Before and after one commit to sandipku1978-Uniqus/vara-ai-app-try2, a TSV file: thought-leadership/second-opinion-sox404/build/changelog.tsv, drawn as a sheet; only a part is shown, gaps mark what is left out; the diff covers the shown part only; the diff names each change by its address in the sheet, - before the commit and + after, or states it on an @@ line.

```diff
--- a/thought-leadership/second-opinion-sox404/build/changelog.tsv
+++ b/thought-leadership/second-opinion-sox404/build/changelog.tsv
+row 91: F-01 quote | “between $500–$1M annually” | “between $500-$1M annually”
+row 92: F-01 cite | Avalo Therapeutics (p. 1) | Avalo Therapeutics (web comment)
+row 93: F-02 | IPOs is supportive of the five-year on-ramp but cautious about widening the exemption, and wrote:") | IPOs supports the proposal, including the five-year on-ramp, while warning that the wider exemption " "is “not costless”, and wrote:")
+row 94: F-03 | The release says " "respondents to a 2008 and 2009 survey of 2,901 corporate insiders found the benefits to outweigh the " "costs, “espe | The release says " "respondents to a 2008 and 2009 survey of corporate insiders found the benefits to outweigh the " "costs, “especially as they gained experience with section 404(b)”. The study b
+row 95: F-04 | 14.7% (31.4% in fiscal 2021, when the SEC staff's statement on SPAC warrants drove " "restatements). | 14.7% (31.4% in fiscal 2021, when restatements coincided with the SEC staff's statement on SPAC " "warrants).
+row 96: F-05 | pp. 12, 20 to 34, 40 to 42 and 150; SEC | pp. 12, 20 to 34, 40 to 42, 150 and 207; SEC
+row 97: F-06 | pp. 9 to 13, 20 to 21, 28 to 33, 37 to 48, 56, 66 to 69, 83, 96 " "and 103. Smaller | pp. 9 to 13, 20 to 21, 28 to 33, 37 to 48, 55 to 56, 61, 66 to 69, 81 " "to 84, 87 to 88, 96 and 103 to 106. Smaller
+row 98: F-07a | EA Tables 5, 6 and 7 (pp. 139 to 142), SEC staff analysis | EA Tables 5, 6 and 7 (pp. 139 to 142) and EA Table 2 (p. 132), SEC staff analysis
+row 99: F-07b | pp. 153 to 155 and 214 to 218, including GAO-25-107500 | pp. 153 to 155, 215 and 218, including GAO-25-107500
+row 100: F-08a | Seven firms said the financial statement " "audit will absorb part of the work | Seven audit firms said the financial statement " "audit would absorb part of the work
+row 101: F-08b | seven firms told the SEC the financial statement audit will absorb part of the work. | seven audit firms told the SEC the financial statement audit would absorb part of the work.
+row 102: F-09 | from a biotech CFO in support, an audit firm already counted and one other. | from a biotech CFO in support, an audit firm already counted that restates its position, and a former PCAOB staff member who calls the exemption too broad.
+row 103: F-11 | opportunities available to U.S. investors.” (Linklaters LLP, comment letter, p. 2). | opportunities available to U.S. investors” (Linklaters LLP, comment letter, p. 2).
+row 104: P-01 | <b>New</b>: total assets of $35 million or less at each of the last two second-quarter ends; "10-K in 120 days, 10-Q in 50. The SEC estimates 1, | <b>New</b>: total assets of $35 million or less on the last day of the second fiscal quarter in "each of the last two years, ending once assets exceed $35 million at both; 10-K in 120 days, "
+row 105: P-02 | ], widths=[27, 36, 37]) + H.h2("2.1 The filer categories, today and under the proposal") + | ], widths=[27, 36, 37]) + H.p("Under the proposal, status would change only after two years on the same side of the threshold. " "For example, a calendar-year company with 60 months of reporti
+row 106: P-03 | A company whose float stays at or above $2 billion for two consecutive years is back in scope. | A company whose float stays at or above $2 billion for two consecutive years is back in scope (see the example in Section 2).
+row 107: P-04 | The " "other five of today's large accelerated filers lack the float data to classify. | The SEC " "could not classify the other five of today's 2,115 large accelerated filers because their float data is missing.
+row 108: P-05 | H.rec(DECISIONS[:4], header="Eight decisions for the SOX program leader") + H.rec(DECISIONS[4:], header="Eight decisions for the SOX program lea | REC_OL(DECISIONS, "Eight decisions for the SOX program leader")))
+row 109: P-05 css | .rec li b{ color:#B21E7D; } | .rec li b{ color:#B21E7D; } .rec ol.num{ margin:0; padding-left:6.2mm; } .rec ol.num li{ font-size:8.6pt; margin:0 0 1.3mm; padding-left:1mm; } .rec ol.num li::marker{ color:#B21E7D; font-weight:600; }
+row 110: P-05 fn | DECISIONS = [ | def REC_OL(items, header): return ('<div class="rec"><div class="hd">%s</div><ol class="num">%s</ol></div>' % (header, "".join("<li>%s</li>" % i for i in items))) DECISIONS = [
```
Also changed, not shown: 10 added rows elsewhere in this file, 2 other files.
··········
Task objective ::
Everything in the material above is to be copied exactly.

Worked solution ::
Before and after one commit to sandipku1978-Uniqus/vara-ai-app-try2, a TSV file: thought-leadership/second-opinion-sox404/build/changelog.tsv, drawn as a sheet; only a part is shown, gaps mark what is left out; the diff covers the shown part only; the diff names each change by its address in the sheet, - before the commit and + after, or states it on an @@ line.

```diff
--- a/thought-leadership/second-opinion-sox404/build/changelog.tsv
+++ b/thought-leadership/second-opinion-sox404/build/changelog.tsv
+row 91: F-01 quote | “between $500–$1M annually” | “between $500-$1M annually”
+row 92: F-01 cite | Avalo Therapeutics (p. 1) | Avalo Therapeutics (web comment)
+row 93: F-02 | IPOs is supportive of the five-year on-ramp but cautious about widening the exemption, and wrote:") | IPOs supports the proposal, including the five-year on-ramp, while warning that the wider exemption " "is “not costless”, and wrote:")
+row 94: F-03 | The release says " "respondents to a 2008 and 2009 survey of 2,901 corporate insiders found the benefits to outweigh the " "costs, “espe | The release says " "respondents to a 2008 and 2009 survey of corporate insiders found the benefits to outweigh the " "costs, “especially as they gained experience with section 404(b)”. The study b
+row 95: F-04 | 14.7% (31.4% in fiscal 2021, when the SEC staff's statement on SPAC warrants drove " "restatements). | 14.7% (31.4% in fiscal 2021, when restatements coincided with the SEC staff's statement on SPAC " "warrants).
+row 96: F-05 | pp. 12, 20 to 34, 40 to 42 and 150; SEC | pp. 12, 20 to 34, 40 to 42, 150 and 207; SEC
+row 97: F-06 | pp. 9 to 13, 20 to 21, 28 to 33, 37 to 48, 56, 66 to 69, 83, 96 " "and 103. Smaller | pp. 9 to 13, 20 to 21, 28 to 33, 37 to 48, 55 to 56, 61, 66 to 69, 81 " "to 84, 87 to 88, 96 and 103 to 106. Smaller
+row 98: F-07a | EA Tables 5, 6 and 7 (pp. 139 to 142), SEC staff analysis | EA Tables 5, 6 and 7 (pp. 139 to 142) and EA Table 2 (p. 132), SEC staff analysis
+row 99: F-07b | pp. 153 to 155 and 214 to 218, including GAO-25-107500 | pp. 153 to 155, 215 and 218, including GAO-25-107500
+row 100: F-08a | Seven firms said the financial statement " "audit will absorb part of the work | Seven audit firms said the financial statement " "audit would absorb part of the work
+row 101: F-08b | seven firms told the SEC the financial statement audit will absorb part of the work. | seven audit firms told the SEC the financial statement audit would absorb part of the work.
+row 102: F-09 | from a biotech CFO in support, an audit firm already counted and one other. | from a biotech CFO in support, an audit firm already counted that restates its position, and a former PCAOB staff member who calls the exemption too broad.
+row 103: F-11 | opportunities available to U.S. investors.” (Linklaters LLP, comment letter, p. 2). | opportunities available to U.S. investors” (Linklaters LLP, comment letter, p. 2).
+row 104: P-01 | <b>New</b>: total assets of $35 million or less at each of the last two second-quarter ends; "10-K in 120 days, 10-Q in 50. The SEC estimates 1, | <b>New</b>: total assets of $35 million or less on the last day of the second fiscal quarter in "each of the last two years, ending once assets exceed $35 million at both; 10-K in 120 days, "
+row 105: P-02 | ], widths=[27, 36, 37]) + H.h2("2.1 The filer categories, today and under the proposal") + | ], widths=[27, 36, 37]) + H.p("Under the proposal, status would change only after two years on the same side of the threshold. " "For example, a calendar-year company with 60 months of reporti
+row 106: P-03 | A company whose float stays at or above $2 billion for two consecutive years is back in scope. | A company whose float stays at or above $2 billion for two consecutive years is back in scope (see the example in Section 2).
+row 107: P-04 | The " "other five of today's large accelerated filers lack the float data to classify. | The SEC " "could not classify the other five of today's 2,115 large accelerated filers because their float data is missing.
+row 108: P-05 | H.rec(DECISIONS[:4], header="Eight decisions for the SOX program leader") + H.rec(DECISIONS[4:], header="Eight decisions for the SOX program lea | REC_OL(DECISIONS, "Eight decisions for the SOX program leader")))
+row 109: P-05 css | .rec li b{ color:#B21E7D; } | .rec li b{ color:#B21E7D; } .rec ol.num{ margin:0; padding-left:6.2mm; } .rec ol.num li{ font-size:8.6pt; margin:0 0 1.3mm; padding-left:1mm; } .rec ol.num li::marker{ color:#B21E7D; font-weight:600; }
+row 110: P-05 fn | DECISIONS = [ | def REC_OL(items, header): return ('<div class="rec"><div class="hd">%s</div><ol class="num">%s</ol></div>' % (header, "".join("<li>%s</li>" % i for i in items))) DECISIONS = [
```
Also changed, not shown: 10 added rows elsewhere in this file, 2 other files.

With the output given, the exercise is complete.